This year’s annual winter celebration takes place on Saturday, December 28, from 4 to 8 p.m. in Middlesex and will feature the world’s largest s’more, music, bonfires and much more. Additionally, the turtle oven created for the Great Vermont Bread Festival and Red Hen’s 30th anniversary will be fired up and producing pizza along with hot soups. Foam Brewers are creating a specially labeled S’morestice beer.
All are invited to come help create the world’s largest s’more and celebrate the light and warmth of the historic fireplace built for Camp Meade, Middlesex, with the Civilian Conservation Corps in the 1930s.

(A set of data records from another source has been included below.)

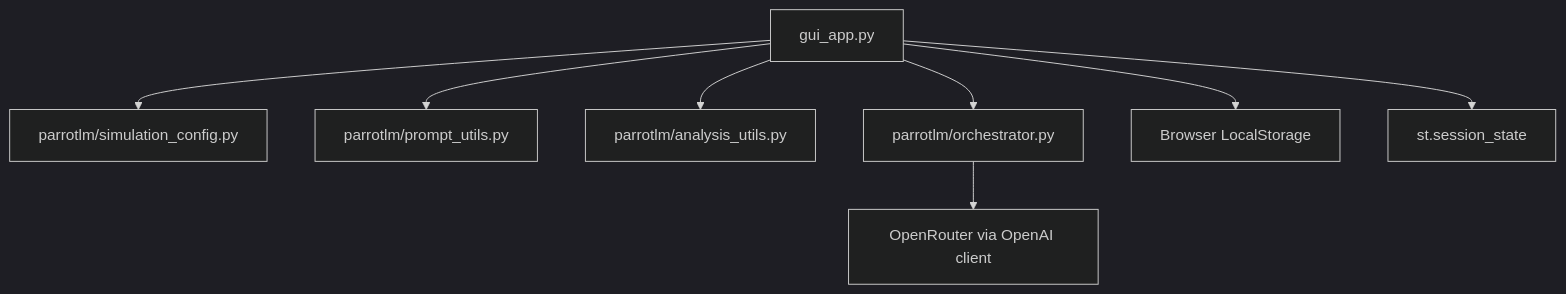
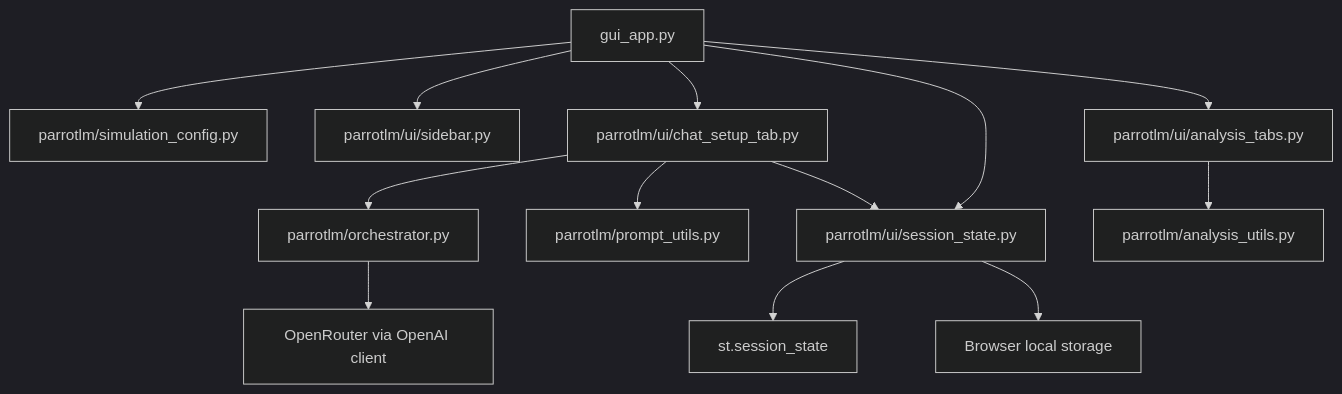
The diagram in module_map.md (gdc0000/parrot-lm), drawn with Mermaid (dark theme) before and after one commit. The commit also changed other lines of this file, not shown here.

````diff
--- a/module_map.md
+++ b/module_map.md
@@ -90,11 +136,17 @@
 ```mermaid
 graph TD
-    gui[gui_app.py] --> config[parrotlm/simulation_config.py]
-    gui --> prompts[parrotlm/prompt_utils.py]
-    gui --> analysis[parrotlm/analysis_utils.py]
-    gui --> orch[parrotlm/orchestrator.py]
+    app[gui_app.py] --> cfg[parrotlm/simulation_config.py]
+    app --> side[parrotlm/ui/sidebar.py]
+    app --> chat[parrotlm/ui/chat_setup_tab.py]
+    app --> tabs[parrotlm/ui/analysis_tabs.py]
+    app --> state[parrotlm/ui/session_state.py]
+
+    chat --> prompt[parrotlm/prompt_utils.py]
+    chat --> orch[parrotlm/orchestrator.py]
+    tabs --> analysis[parrotlm/analysis_utils.py]
+    chat --> state
 
     orch --> openrouter[OpenRouter via OpenAI client]
-    gui --> localstore[Browser LocalStorage]
-    gui --> session[st.session_state]
+    state --> session[st.session_state]
+    state --> local[Browser local storage]
 ```
````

In addition to food, music and fire, the event will feature fire artists and dancers along with “burnaments,” which participants affix to a bonfire structure and send them off into the great beyond. There will be an evergreen maze as well as a bouncy house for kids.
The cracker portion of the s’more will be baked on site by the bakers at Red Hen. The organic marshmallows will be provided by Monarch and Milkweed from Burlington while Nutty Steph’s chocolatiers will provide the essential chocolate for the Middlesex world record s’more which will be approximately 4 by 8 feet.

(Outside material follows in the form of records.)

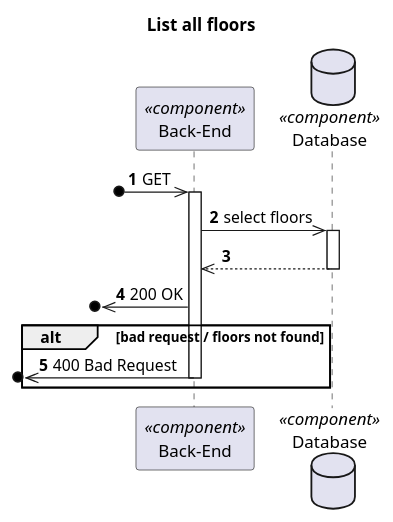
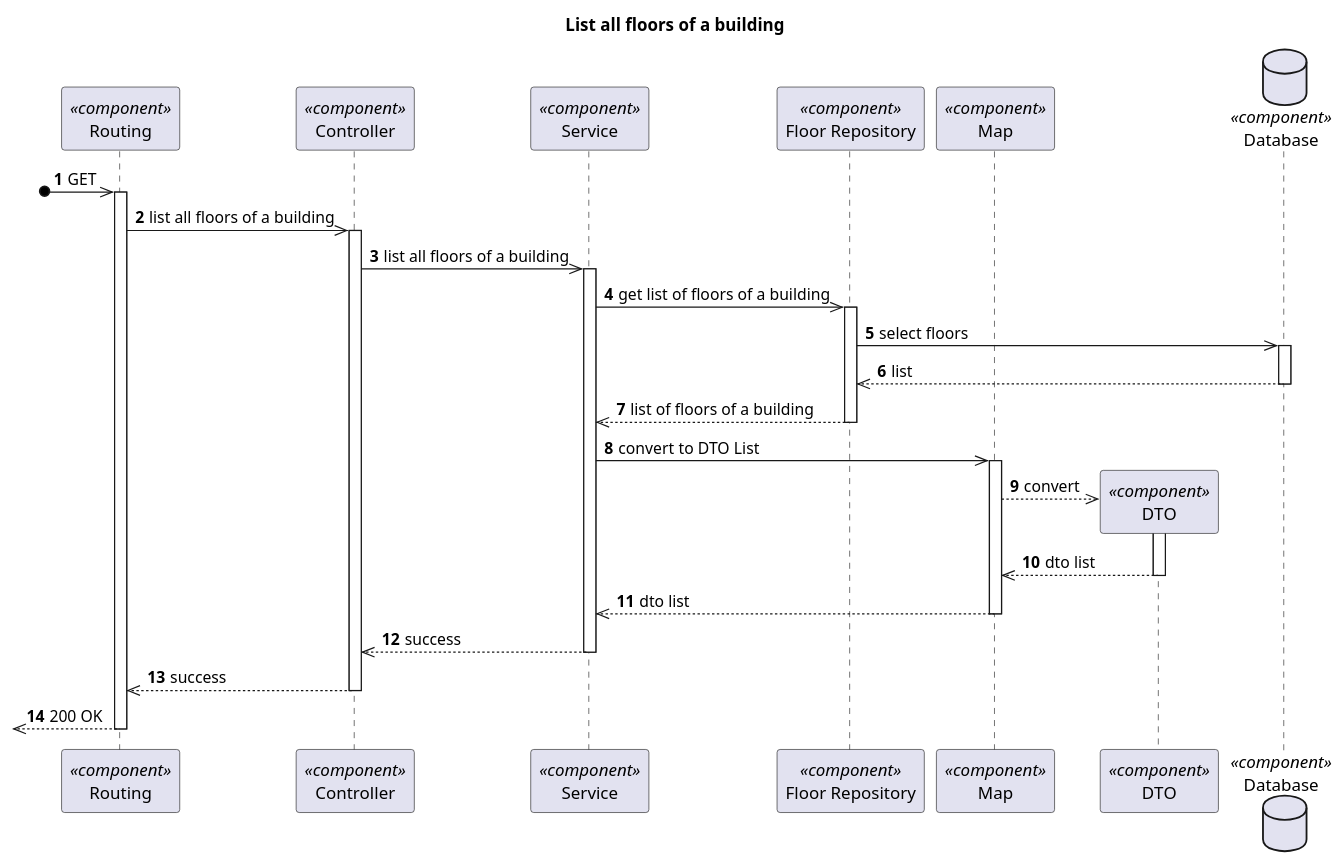
The diagram in docs/Vista Processo/US210/ProcessView_Level3_US210.puml (1210910/lapr5), drawn with PlantUML before and after one commit. The commit also changed 2 other files, not shown here.

```diff
--- a/docs/Vista Processo/US210/ProcessView_Level3_US210.puml
+++ b/docs/Vista Processo/US210/ProcessView_Level3_US210.puml
@@ -1,27 +1,56 @@
 @startuml Process View - Level 3
 
 autonumber
 skinparam packageStyle rect
 
-title List all floors
+title List all floors of a building
 
-participant "Back-End" as BE <<component>>
-database "Database" as DB <<component>>
+participant "Routing" as routing <<component>>
+participant "Controller" as controller <<component>>
+participant "Service" as service <<component>>
+participant "Floor Repository" as floorrepo <<component>>
+participant "Map" as map <<component>>
+participant "DTO" as dto <<component>>
+database "Database" as db <<component>>
 
-?o->> BE : GET
+?o->> routing : GET
+activate routing
+routing ->> controller : list all floors of a building
 
-activate BE
+activate controller
+controller ->> service : list all floors of a building
 
-BE ->> DB : select floors
-activate DB
-DB -->> BE
-deactivate DB
+activate service
+service ->> floorrepo : get list of floors of a building
 
-?o<<- BE : 200 OK
+activate floorrepo
+floorrepo ->> db : select floors
+activate db
+db -->> floorrepo : list
+deactivate db
 
-alt bad request / floors not found
-?o<<- BE : 400 Bad Request
-deactivate BE
-end
+floorrepo -->> service : list of floors of a building
+deactivate floorrepo
+
+service ->> map : convert to DTO List
+activate map
+
+map -->> dto** : convert
+activate dto
+
+dto -->> map : dto list
+deactivate dto
+
+map -->> service : dto list
+deactivate map
+
+service -->> controller : success
+deactivate service
+
+controller -->> routing : success
+deactivate controller
+
+?o<<-- routing : 200 OK
+deactivate routing
 
 @enduml
```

“We invite people of all ages and stripes to come and help assemble the oversized s’mores, and then when assembled and all the ingredients melded together, we will cut it up and hand out s’mores to all attendees on a first-come first-served basis. All of this will be overseen by our official S’morester Shepherds appropriately attired for the gravity of the rituals,” said organizer Russ Bennett.
The fire-centric focus of the event goes beyond the giant bonfire. There will be warming barrels of fires for hanging around and a large urn of fire for warmth and conviviality.
The Middlesex Volunteer Fire Department will be on hand to hose things down as needed. People will also be able to learn about the importance of becoming a member of the fire department and volunteering to be part of the team that protects the community.
“We would like to have everyone decorate the large evergreen burning bush sculpture that will then warm us all. We encourage everyone to bring a note or message or memento that has some meaning to them, a memory of some kind. They could be about the past (last year’s resolutions perhaps) or the future (next year’s hope for the future) and attach them to what will become our bonfire once it is lit. These will be our burnaments and they can be hung on the structure from now until it goes up in smoke,” Bennett said.